Master of Science in Chemical Engineering - (M.S.)
Chemical Engineering and Chemistry
Edward Charles Roche, Jr.
John E. McCormick
A. Monte Carlo computer program has been developed in which the optimum plant capacity is determined by comparing calculated profitability criterions for various plant capacities. The estimates for input variables are developed into probability distributions. This data is then used to calculate a probability distribution for a-profitability criterion. In this thesis approximately thirty input variables are developed into beta distributions. Each variable must be estimated with a ninety percent probability estimate, a most likely probability estimate and a ten percent probability estimate. The three level estimates for each variable completely describe the beta distribution. Approximately half of the beta distributions are used to generate time dependent models described by equations for industry demand, market share, selling price, plant learning, and variable costs. These models follow continuous exponential curves. The remaining distributions are used in determining investments, manufacturing costs and working capital. The procedure followed in the Monte Carlo program is choosing randomly selected values from each distribution and using these values to calculate profitability criterions. This procedure is repeated a large number of times resulting in a probability distribution for each profitability criterion. The profitability distributions are developed for various plant capacities and therefore, the optimum plant capacity is determined.
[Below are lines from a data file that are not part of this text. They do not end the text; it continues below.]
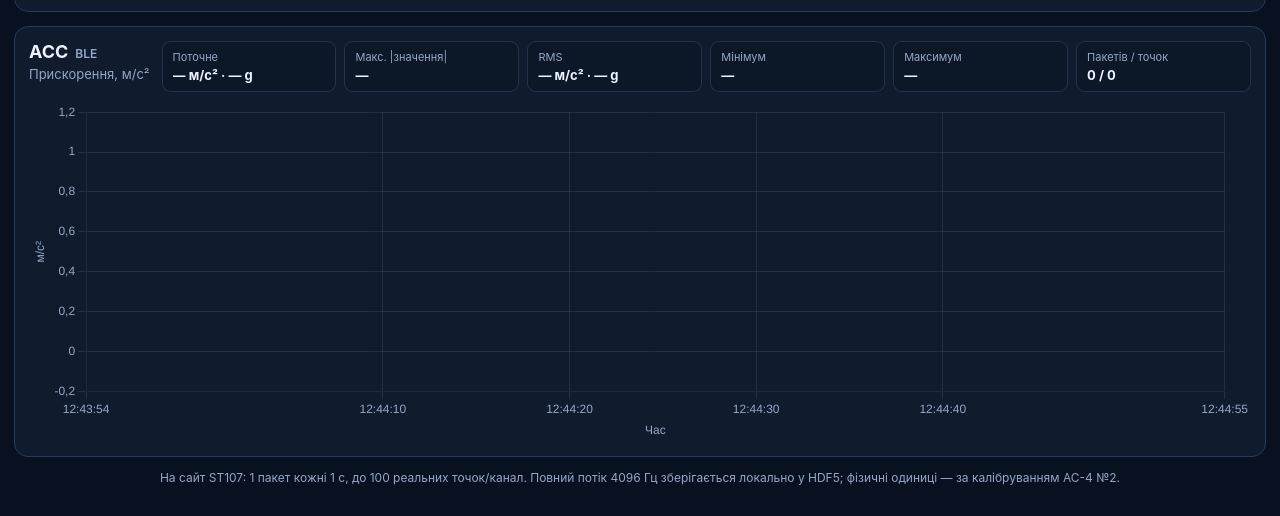
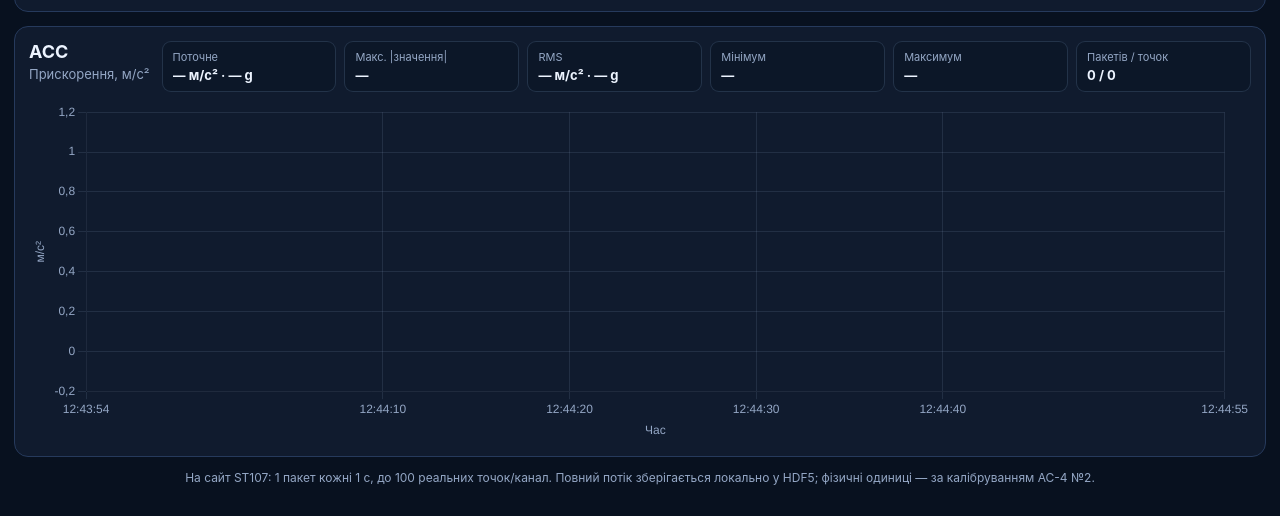
Before and after one commit to dmirtique/IGS-monitoring, a plain HTML site: page st107.html in a window 1280 px wide. Shown: the part 1470-1986 px from the top of the page. Drawn offline with nearby package versions, Linux system fonts and the light colour scheme; no server answers.

Commit message:
Fix ST107 channel labels

```diff
--- a/st107.html
+++ b/st107.html
@@ -19,16 +19,16 @@
 <div class="controls"><label class="control">Інтервал: <select id="window"><option value="10">10 секунд</option><option value="60" selected>1 хвилина</option><option value="300">5 хвилин</option></select></label><label class="control"><input type="checkbox" id="pause"> Пауза</label><div class="badge"><span class="dot" id="dot"></span><span id="statusText">Станція офлайн</span></div></div></div>
 <section class="summary"><div class="summary-item"><div class="label">Час станції</div><div class="value" id="stationTime">—</div></div><div class="summary-item"><div class="label">Частота дискретизації</div><div class="value" id="sampleRate">—</div></div><div class="summary-item"><div class="label">Останнє оновлення</div><div class="value" id="age">—</div></div></section>
 <main class="stack" id="stack"></main>
-<div class="footer" id="footer">На сайт надходить 1 пакет/с із реальними точками; повний потік 4096 Гц зберігається локально у HDF5.</div>
+<div class="footer" id="footer">На сайт надходить 1 пакет/с із реальними точками; повний потік зберігається локально у HDF5.</div>
 </div>
 <script>
 const DB="https://igs-monitoring-default-rtdb.europe-west1.firebasedatabase.app";
 const DATA_ROOT="/public/st107";
-const CHANNELS=["HHV","HHW","HHU","ACC"], RAW_CHANNELS=["ALZ","ALE","ALN","BLE"], UNITS=["м/с","м/с","м/с","м/с²"], G=9.80665;
+const CHANNELS=["HHE","HHN","HHZ","ACC"], UNITS=["м/с","м/с","м/с","м/с²"], G=9.80665;
 const pointsBySlot=new Map();
 let status={}, pointSource=null,statusSource=null,dirty=true,paused=false;
 const stack=document.getElementById('stack');
-for(let i=0;i<4;i++){const n=CHANNELS[i];stack.insertAdjacentHTML('beforeend',`<section class="card"><div class="head"><div class="title"><h2>${n}<span class="source-channel">${RAW_CHANNELS[i]}</span></h2><div class="unit">${i===3?'Прискорення':'Швидкість'}, ${UNITS[i]}</div></div><div class="stats" id="stats-${n}"></div></div><div class="chart-box"><canvas id="${n}"></canvas></div></section>`)}
+for(let i=0;i<4;i++){const n=CHANNELS[i];stack.insertAdjacentHTML('beforeend',`<section class="card"><div class="head"><div class="title"><h2>${n}</h2><div class="unit">${i===3?'Прискорення':'Швидкість'}, ${UNITS[i]}</div></div><div class="stats" id="stats-${n}"></div></div><div class="chart-box"><canvas id="${n}"></canvas></div></section>`)}
 function sci(v){if(!Number.isFinite(v))return'—';if(v===0)return'0';return Math.abs(v)>=1e-3&&Math.abs(v)<1e3?v.toLocaleString('uk-UA',{maximumSignificantDigits:4}):v.toExponential(3)}
 function detail(ch,v){return ch==='ACC'?`${sci(v)} м/с² · ${sci(v/G)} g`:`${sci(v)} м/с · ${sci(v*1000)} мм/с`}
 function timeText(ms,full=false){if(!Number.isFinite(ms))return'—';return new Date(ms).toLocaleTimeString('uk-UA',{hour:'2-digit',minute:'2-digit',second:'2-digit',fractionalSecondDigits:full?3:undefined})}
@@ -199,7 +199,7 @@ function render(){
   document.getElementById('sampleRate').textContent=status.sample_rate_hz
     ?`${Number(status.sample_rate_hz).toLocaleString('uk-UA')} Гц`:'—';
   document.getElementById('age').textContent=age===null?'—':`${Math.max(0,age).toFixed(1)} с тому`;
-  document.getElementById('footer').textContent=`На сайт ST107: 1 пакет кожні ${(bucketMs/1000).toLocaleString('uk-UA')} с, до ${Number(status.live_points_per_bucket||100)} реальних точок/канал. Повний потік 4096 Гц зберігається локально у HDF5; фізичні одиниці — за калібруванням АС-4 №2.`;
+  document.getElementById('footer').textContent=`На сайт ST107: 1 пакет кожні ${(bucketMs/1000).toLocaleString('uk-UA')} с, до ${Number(status.live_points_per_bucket||100)} реальних точок/канал. Повний потік зберігається локально у HDF5; фізичні одиниці — за калібруванням АС-4 №2.`;
 }
 setInterval(render,100);setInterval(()=>{dirty=true},1000);document.getElementById('window').addEventListener('change',()=>dirty=true);document.getElementById('pause').addEventListener('change',e=>{paused=e.target.checked;if(paused){closeStreams();document.getElementById('meta').textContent='Оновлення призупинено'}else connect()});document.addEventListener('visibilitychange',()=>{if(document.hidden)closeStreams();else connect()});connect();
 </script></body></html>
```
Monesmith, Frederick Louis, "The determination of an optimum plant capacity in a dynamic economy" (1974). Theses. 2181.